DATA RECORDS START

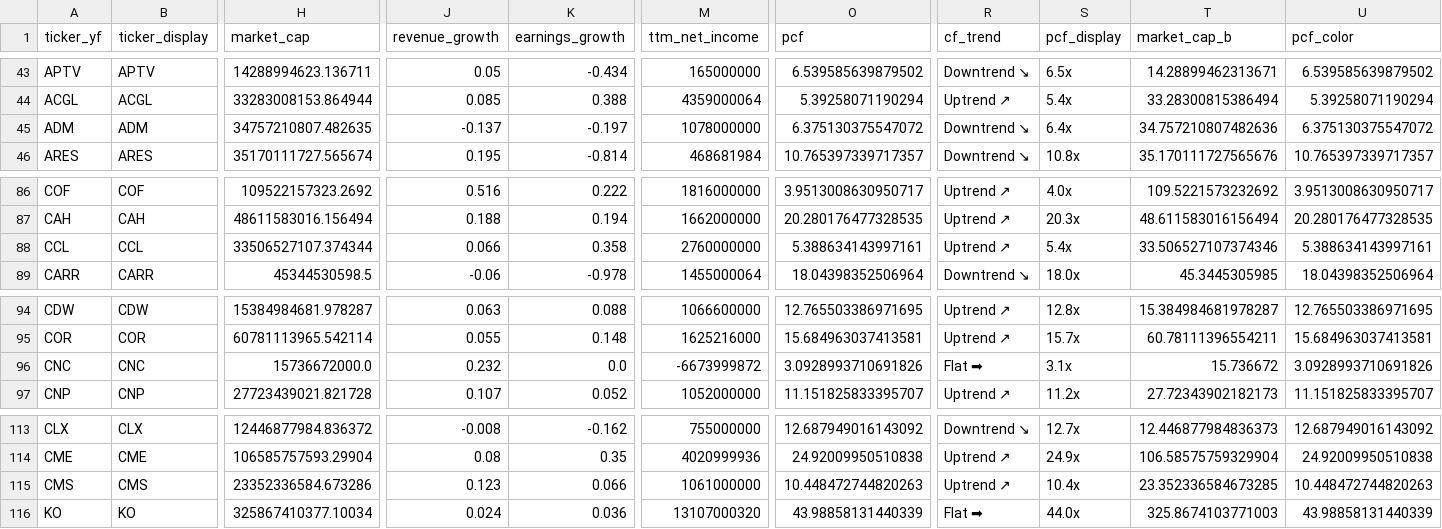
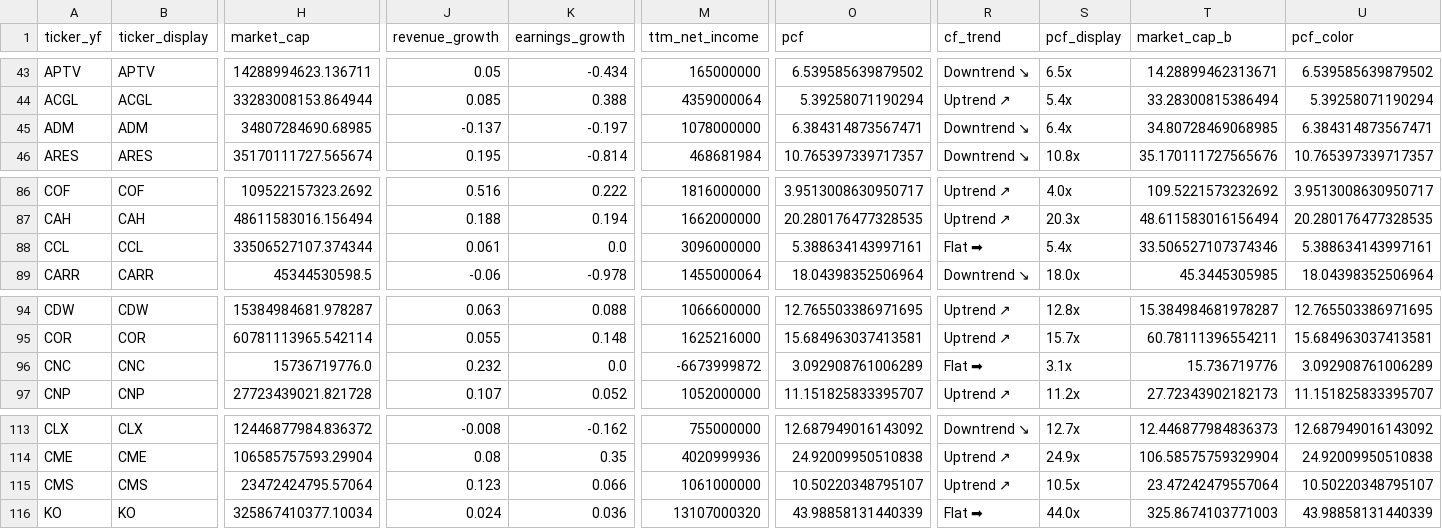
Before and after one commit to hyoseok88/g-valuemap, a CSV file: seeds/usa.csv, drawn as a sheet; only a part is shown, gaps mark what is left out; the diff names each change by its address in the sheet, - before the commit and + after, or states it on an @@ line.

```diff
--- a/seeds/usa.csv
+++ b/seeds/usa.csv
-H45 (market_cap): 34757210807.482635
+H45 (market_cap): 34807284690.68985
-O45 (pcf): 6.375130375547072
+O45 (pcf): 6.384314873567471
-T45 (market_cap_b): 34.757210807482636
+T45 (market_cap_b): 34.80728469068985
-U45 (pcf_color): 6.375130375547072
+U45 (pcf_color): 6.384314873567471
-J88 (revenue_growth): 0.066
+J88 (revenue_growth): 0.061
-K88 (earnings_growth): 0.358
+K88 (earnings_growth): 0.0
-M88 (ttm_net_income): 2760000000
+M88 (ttm_net_income): 3096000000
-R88 (cf_trend): Uptrend ↗
+R88 (cf_trend): Flat ➡
-H96 (market_cap): 15736672000.0
+H96 (market_cap): 15736719776.0
-O96 (pcf): 3.0928993710691826
+O96 (pcf): 3.092908761006289
-T96 (market_cap_b): 15.736672
+T96 (market_cap_b): 15.736719776
-U96 (pcf_color): 3.0928993710691826
+U96 (pcf_color): 3.092908761006289
-H115 (market_cap): 23352336584.673286
+H115 (market_cap): 23472424795.57064
-O115 (pcf): 10.448472744820263
+O115 (pcf): 10.50220348795107
-S115 (pcf_display): 10.4x
+S115 (pcf_display): 10.5x
-T115 (market_cap_b): 23.352336584673285
+T115 (market_cap_b): 23.47242479557064
-U115 (pcf_color): 10.448472744820263
+U115 (pcf_color): 10.50220348795107
```
Also changed, not shown: seeds/korea.csv.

DATA RECORDS END

PROMPT
All of the material must be given again exactly, though no picture may appear in the copy.

RESULT OF THIS EXERCISE
Before and after one commit to hyoseok88/g-valuemap, a CSV file: seeds/usa.csv, drawn as a sheet; only a part is shown, gaps mark what is left out; the diff names each change by its address in the sheet, - before the commit and + after, or states it on an @@ line.

```diff
--- a/seeds/usa.csv
+++ b/seeds/usa.csv
-H45 (market_cap): 34757210807.482635
+H45 (market_cap): 34807284690.68985
-O45 (pcf): 6.375130375547072
+O45 (pcf): 6.384314873567471
-T45 (market_cap_b): 34.757210807482636
+T45 (market_cap_b): 34.80728469068985
-U45 (pcf_color): 6.375130375547072
+U45 (pcf_color): 6.384314873567471
-J88 (revenue_growth): 0.066
+J88 (revenue_growth): 0.061
-K88 (earnings_growth): 0.358
+K88 (earnings_growth): 0.0
-M88 (ttm_net_income): 2760000000
+M88 (ttm_net_income): 3096000000
-R88 (cf_trend): Uptrend ↗
+R88 (cf_trend): Flat ➡
-H96 (market_cap): 15736672000.0
+H96 (market_cap): 15736719776.0
-O96 (pcf): 3.0928993710691826
+O96 (pcf): 3.092908761006289
-T96 (market_cap_b): 15.736672
+T96 (market_cap_b): 15.736719776
-U96 (pcf_color): 3.0928993710691826
+U96 (pcf_color): 3.092908761006289
-H115 (market_cap): 23352336584.673286
+H115 (market_cap): 23472424795.57064
-O115 (pcf): 10.448472744820263
+O115 (pcf): 10.50220348795107
-S115 (pcf_display): 10.4x
+S115 (pcf_display): 10.5x
-T115 (market_cap_b): 23.352336584673285
+T115 (market_cap_b): 23.47242479557064
-U115 (pcf_color): 10.448472744820263
+U115 (pcf_color): 10.50220348795107
```
Also changed, not shown: seeds/korea.csv.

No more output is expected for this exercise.